Task instructions
Among the records below, find each line bearing the word "children" and copy it.

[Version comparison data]
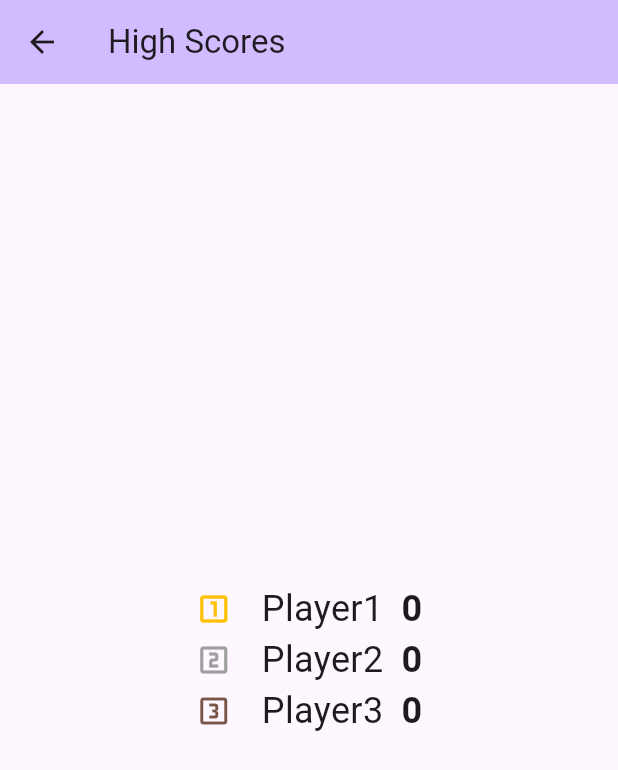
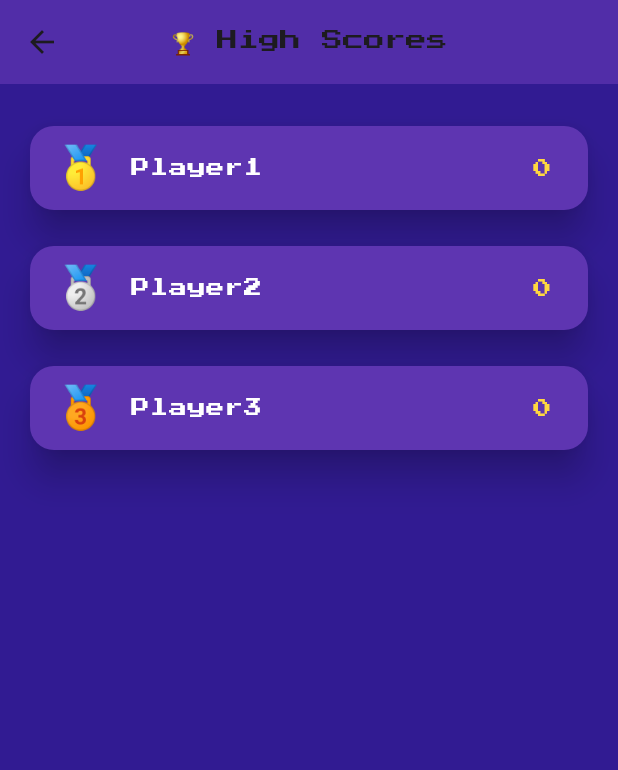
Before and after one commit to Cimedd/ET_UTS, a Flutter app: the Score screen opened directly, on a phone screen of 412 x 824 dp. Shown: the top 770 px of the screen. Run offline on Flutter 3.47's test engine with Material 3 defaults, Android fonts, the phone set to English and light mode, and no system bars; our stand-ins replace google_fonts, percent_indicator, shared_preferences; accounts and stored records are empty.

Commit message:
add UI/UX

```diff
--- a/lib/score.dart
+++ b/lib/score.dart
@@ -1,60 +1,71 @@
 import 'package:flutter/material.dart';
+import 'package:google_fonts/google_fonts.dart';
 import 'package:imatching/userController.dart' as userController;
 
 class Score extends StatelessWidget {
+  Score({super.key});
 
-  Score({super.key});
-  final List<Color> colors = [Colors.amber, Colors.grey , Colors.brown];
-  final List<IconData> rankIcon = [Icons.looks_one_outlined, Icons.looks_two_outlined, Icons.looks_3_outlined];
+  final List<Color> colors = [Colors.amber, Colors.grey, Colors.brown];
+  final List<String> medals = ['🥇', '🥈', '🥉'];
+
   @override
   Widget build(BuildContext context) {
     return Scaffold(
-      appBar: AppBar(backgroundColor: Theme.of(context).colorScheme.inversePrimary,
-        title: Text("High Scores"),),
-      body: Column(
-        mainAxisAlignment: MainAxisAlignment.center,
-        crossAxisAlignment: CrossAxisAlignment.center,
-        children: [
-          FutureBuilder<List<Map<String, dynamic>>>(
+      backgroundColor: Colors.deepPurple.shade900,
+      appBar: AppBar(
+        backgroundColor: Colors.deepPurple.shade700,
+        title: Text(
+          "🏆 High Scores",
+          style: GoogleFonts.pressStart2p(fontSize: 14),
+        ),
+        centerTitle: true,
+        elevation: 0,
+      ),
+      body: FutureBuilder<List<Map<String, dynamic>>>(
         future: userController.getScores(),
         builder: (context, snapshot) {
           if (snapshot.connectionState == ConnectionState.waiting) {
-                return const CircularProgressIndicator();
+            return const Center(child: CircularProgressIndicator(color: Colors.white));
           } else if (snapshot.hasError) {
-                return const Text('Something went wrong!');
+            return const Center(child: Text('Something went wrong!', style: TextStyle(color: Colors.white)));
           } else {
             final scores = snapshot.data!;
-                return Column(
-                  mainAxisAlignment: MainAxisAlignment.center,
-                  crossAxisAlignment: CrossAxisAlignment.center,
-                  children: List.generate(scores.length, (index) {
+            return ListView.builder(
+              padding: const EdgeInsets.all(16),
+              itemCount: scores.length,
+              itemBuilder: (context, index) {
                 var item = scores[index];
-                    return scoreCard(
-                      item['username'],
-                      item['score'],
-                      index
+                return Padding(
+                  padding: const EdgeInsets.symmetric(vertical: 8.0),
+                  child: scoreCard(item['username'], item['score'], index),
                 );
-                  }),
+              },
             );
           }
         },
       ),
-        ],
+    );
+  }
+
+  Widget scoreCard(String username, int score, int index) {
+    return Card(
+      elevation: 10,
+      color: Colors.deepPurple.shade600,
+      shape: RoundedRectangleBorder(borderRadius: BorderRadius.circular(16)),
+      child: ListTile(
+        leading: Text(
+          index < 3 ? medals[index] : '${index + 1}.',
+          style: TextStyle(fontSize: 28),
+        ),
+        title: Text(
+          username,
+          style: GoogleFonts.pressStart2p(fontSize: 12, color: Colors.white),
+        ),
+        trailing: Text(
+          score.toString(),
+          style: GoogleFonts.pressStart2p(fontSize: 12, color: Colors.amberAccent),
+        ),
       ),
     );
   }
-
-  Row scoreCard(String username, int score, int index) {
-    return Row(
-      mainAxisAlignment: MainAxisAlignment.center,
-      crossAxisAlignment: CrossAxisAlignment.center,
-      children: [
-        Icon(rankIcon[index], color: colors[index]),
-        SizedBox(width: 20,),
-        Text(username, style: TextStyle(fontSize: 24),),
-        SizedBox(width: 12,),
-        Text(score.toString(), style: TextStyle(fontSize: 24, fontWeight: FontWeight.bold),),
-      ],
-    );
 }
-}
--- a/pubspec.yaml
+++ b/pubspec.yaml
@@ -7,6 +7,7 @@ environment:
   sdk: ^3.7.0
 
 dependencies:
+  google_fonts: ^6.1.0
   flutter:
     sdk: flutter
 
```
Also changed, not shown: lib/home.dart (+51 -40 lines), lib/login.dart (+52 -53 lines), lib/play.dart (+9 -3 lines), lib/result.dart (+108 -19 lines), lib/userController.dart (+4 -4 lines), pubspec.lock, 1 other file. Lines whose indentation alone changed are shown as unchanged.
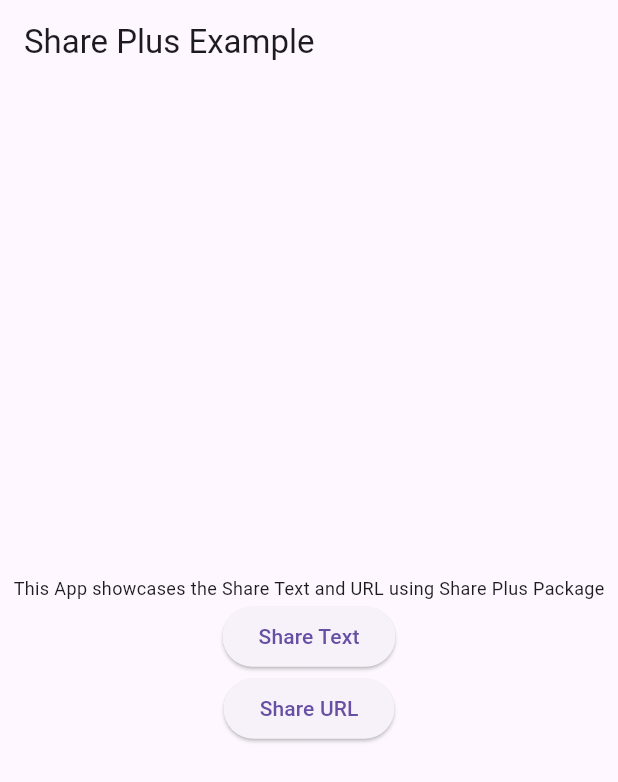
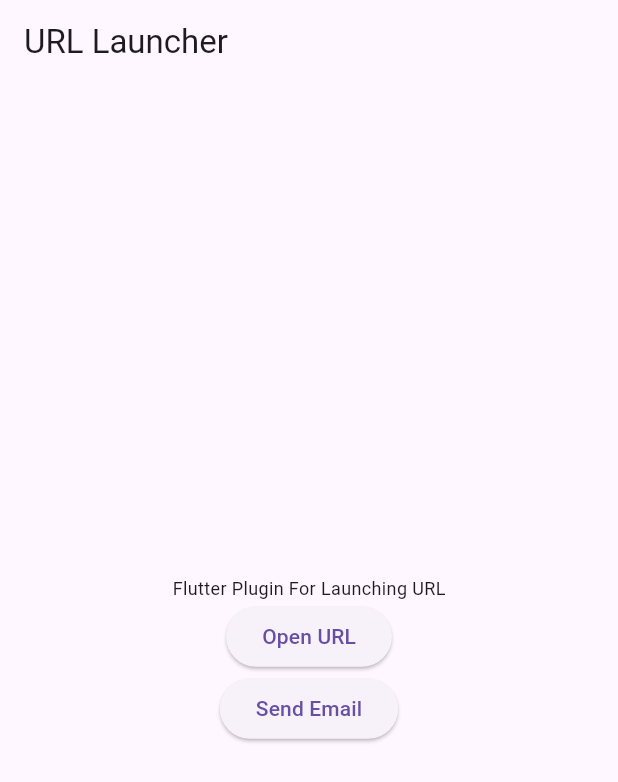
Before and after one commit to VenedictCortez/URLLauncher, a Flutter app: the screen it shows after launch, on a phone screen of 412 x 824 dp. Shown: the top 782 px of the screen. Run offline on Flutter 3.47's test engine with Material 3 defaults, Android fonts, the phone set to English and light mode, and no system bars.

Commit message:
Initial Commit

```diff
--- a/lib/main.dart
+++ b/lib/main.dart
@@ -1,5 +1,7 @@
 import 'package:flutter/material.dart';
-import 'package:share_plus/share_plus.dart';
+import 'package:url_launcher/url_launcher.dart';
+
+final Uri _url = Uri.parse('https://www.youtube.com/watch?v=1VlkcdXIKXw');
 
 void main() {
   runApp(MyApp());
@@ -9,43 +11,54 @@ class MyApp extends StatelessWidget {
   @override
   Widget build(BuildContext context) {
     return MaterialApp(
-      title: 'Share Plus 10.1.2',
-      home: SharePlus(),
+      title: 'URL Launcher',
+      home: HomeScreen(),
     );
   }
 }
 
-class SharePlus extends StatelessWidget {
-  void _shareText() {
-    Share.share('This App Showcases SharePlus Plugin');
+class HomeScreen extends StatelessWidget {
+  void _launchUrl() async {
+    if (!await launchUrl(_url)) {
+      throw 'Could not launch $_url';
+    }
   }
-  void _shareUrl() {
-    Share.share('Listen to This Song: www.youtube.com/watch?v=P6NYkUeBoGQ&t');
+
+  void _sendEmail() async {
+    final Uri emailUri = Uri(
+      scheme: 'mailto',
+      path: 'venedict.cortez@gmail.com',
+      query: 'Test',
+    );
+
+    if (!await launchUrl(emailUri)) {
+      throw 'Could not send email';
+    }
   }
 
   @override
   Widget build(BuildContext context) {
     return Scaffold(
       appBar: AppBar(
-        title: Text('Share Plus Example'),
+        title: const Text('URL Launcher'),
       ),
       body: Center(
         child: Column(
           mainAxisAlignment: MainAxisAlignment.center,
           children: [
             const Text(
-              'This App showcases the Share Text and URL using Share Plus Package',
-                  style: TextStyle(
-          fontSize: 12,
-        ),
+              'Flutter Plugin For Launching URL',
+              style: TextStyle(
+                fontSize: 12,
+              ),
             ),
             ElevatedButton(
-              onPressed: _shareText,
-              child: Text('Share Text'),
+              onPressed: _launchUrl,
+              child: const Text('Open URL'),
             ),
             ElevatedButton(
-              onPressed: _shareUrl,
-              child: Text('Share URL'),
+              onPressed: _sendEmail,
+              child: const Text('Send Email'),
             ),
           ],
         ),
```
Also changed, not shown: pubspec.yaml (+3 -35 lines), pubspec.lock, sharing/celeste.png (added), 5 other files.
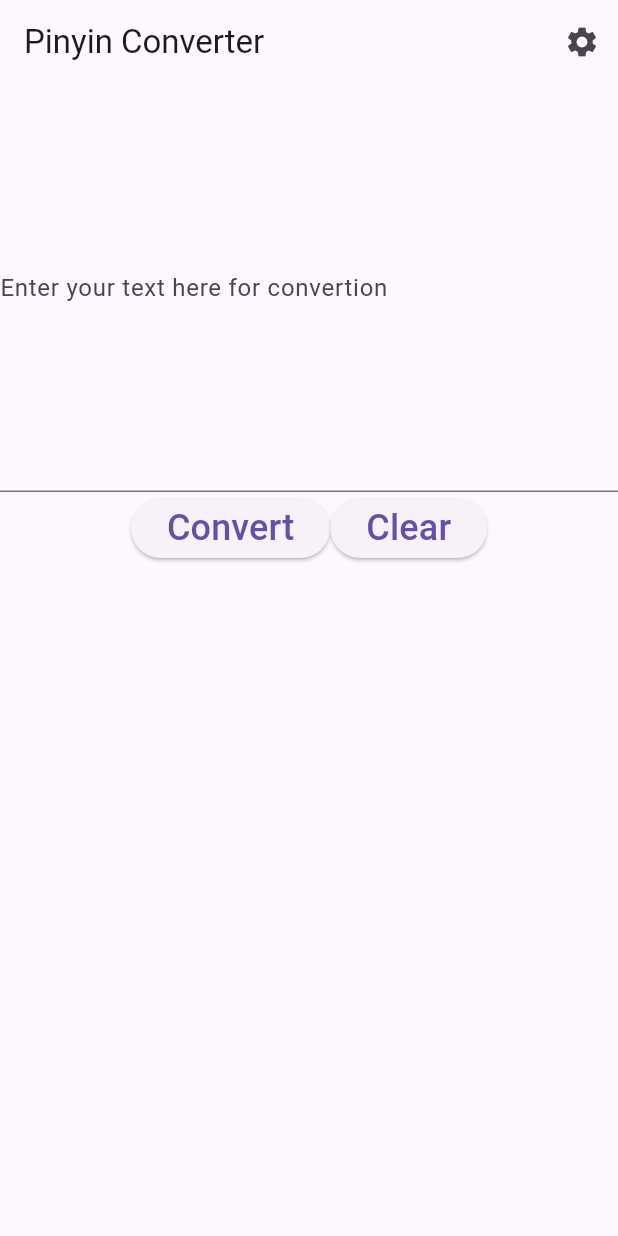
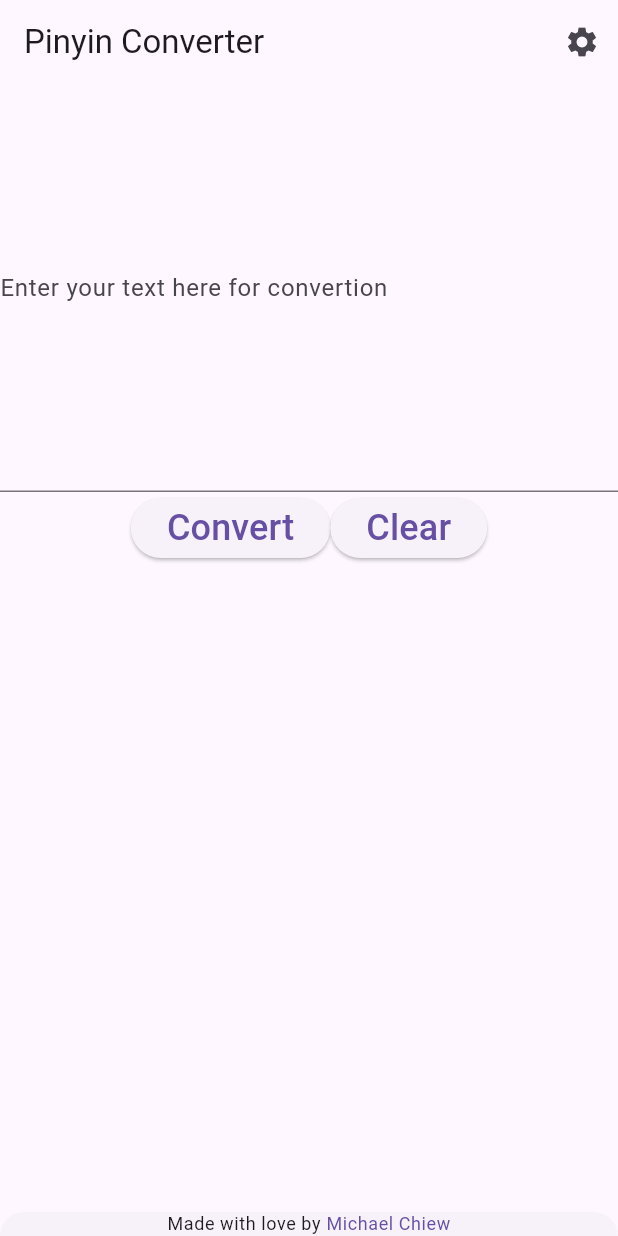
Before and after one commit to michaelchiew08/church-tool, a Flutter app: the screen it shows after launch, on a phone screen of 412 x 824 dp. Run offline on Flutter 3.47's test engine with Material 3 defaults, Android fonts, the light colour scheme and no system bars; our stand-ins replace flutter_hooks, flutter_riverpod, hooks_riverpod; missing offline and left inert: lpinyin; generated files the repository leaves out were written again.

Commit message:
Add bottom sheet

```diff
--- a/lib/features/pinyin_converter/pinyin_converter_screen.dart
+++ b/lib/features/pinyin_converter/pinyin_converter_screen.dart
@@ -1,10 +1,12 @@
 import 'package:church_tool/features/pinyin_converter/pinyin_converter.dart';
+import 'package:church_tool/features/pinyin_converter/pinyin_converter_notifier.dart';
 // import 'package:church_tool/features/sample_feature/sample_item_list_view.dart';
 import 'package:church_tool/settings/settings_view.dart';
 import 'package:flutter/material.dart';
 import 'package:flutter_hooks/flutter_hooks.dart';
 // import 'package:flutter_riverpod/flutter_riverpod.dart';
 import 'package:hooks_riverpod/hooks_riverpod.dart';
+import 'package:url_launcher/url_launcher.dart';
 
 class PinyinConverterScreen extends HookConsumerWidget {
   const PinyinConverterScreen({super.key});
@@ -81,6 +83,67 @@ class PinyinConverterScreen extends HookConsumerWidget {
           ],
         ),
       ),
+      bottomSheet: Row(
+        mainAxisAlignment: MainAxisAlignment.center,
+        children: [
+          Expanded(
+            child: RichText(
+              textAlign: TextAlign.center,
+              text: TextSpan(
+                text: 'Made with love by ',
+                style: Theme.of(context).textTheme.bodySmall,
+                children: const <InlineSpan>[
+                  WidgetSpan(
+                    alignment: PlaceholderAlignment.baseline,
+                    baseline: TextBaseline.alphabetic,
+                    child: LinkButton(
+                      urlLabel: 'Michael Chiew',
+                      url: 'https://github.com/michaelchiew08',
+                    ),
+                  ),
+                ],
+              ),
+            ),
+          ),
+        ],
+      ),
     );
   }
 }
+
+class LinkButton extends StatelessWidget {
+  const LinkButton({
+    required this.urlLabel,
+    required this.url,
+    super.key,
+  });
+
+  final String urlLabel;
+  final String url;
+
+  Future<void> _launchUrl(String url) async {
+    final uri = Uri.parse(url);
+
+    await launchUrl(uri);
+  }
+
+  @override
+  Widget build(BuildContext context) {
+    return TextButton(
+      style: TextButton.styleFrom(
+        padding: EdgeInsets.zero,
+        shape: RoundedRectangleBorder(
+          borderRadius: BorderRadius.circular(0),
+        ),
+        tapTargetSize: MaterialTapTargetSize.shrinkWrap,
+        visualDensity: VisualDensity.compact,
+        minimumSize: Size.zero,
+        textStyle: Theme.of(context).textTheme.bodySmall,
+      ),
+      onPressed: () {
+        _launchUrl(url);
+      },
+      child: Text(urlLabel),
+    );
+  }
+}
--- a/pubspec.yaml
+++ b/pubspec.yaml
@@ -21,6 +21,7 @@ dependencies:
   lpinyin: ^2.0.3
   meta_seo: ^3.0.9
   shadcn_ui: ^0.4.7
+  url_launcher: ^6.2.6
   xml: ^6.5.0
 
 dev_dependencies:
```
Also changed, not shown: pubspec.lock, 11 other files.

Solution
-        children: [
-                  children: List.generate(scores.length, (index) {
-      children: [
           children: [
+        children: [
+                children: const <InlineSpan>[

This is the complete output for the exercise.